◆ Exercise: Would you please set down the data again exactly as given, excluding the pictures?

◆ Supplied records:
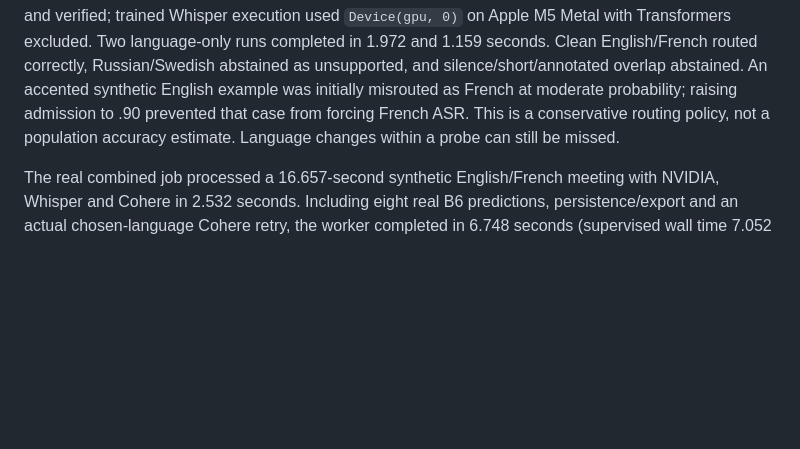
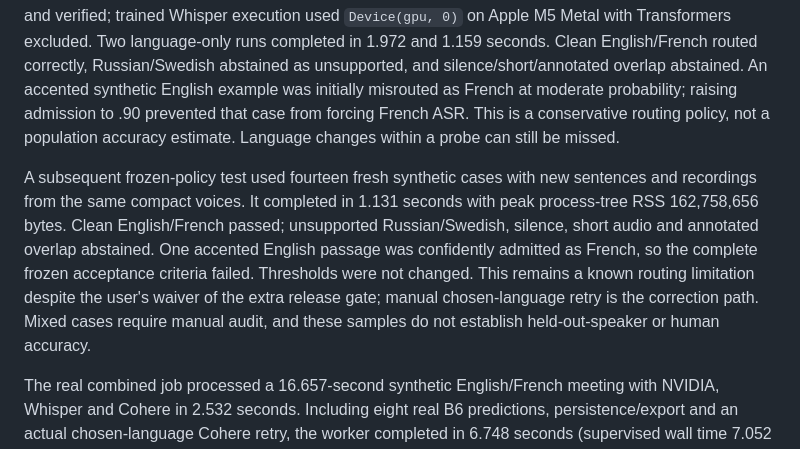
Before and after one commit to TheGreenCedar/Speakerdesk, a Markdown page: docs/0.3.0-integration.md, the part around the change. Drawn GitHub-style; blank space fills up the shorter version.

Commit message:
Document the frozen held-out language routing failure

```diff
--- a/docs/0.3.0-integration.md
+++ b/docs/0.3.0-integration.md
@@ -56,6 +56,16 @@ was initially misrouted as French at moderate probability; raising admission to
 policy, not a population accuracy estimate. Language changes within a probe can
 still be missed.
 
+A subsequent frozen-policy test used fourteen fresh synthetic cases with new
+sentences and recordings from the same compact voices. It completed in 1.131
+seconds with peak process-tree RSS 162,758,656 bytes. Clean English/French passed;
+unsupported Russian/Swedish, silence, short audio and annotated overlap abstained.
+One accented English passage was confidently admitted as French, so the complete
+frozen acceptance criteria failed. Thresholds were not changed. This remains a
+known routing limitation despite the user's waiver of the extra release gate;
+manual chosen-language retry is the correction path. Mixed cases require manual
+audit, and these samples do not establish held-out-speaker or human accuracy.
+
 The real combined job processed a 16.657-second synthetic English/French meeting
 with NVIDIA, Whisper and Cohere in 2.532 seconds. Including eight real B6
 predictions, persistence/export and an actual chosen-language Cohere retry,
```
Also changed, not shown: docs/automatic-language.md (+9 -3 lines).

◆ Solution to this problem:
Before and after one commit to TheGreenCedar/Speakerdesk, a Markdown page: docs/0.3.0-integration.md, the part around the change. Drawn GitHub-style; blank space fills up the shorter version.

Commit message:
Document the frozen held-out language routing failure

```diff
--- a/docs/0.3.0-integration.md
+++ b/docs/0.3.0-integration.md
@@ -56,6 +56,16 @@ was initially misrouted as French at moderate probability; raising admission to
 policy, not a population accuracy estimate. Language changes within a probe can
 still be missed.
 
+A subsequent frozen-policy test used fourteen fresh synthetic cases with new
+sentences and recordings from the same compact voices. It completed in 1.131
+seconds with peak process-tree RSS 162,758,656 bytes. Clean English/French passed;
+unsupported Russian/Swedish, silence, short audio and annotated overlap abstained.
+One accented English passage was confidently admitted as French, so the complete
+frozen acceptance criteria failed. Thresholds were not changed. This remains a
+known routing limitation despite the user's waiver of the extra release gate;
+manual chosen-language retry is the correction path. Mixed cases require manual
+audit, and these samples do not establish held-out-speaker or human accuracy.
+
 The real combined job processed a 16.657-second synthetic English/French meeting
 with NVIDIA, Whisper and Cohere in 2.532 seconds. Including eight real B6
 predictions, persistence/export and an actual chosen-language Cohere retry,
```
Also changed, not shown: docs/automatic-language.md (+9 -3 lines).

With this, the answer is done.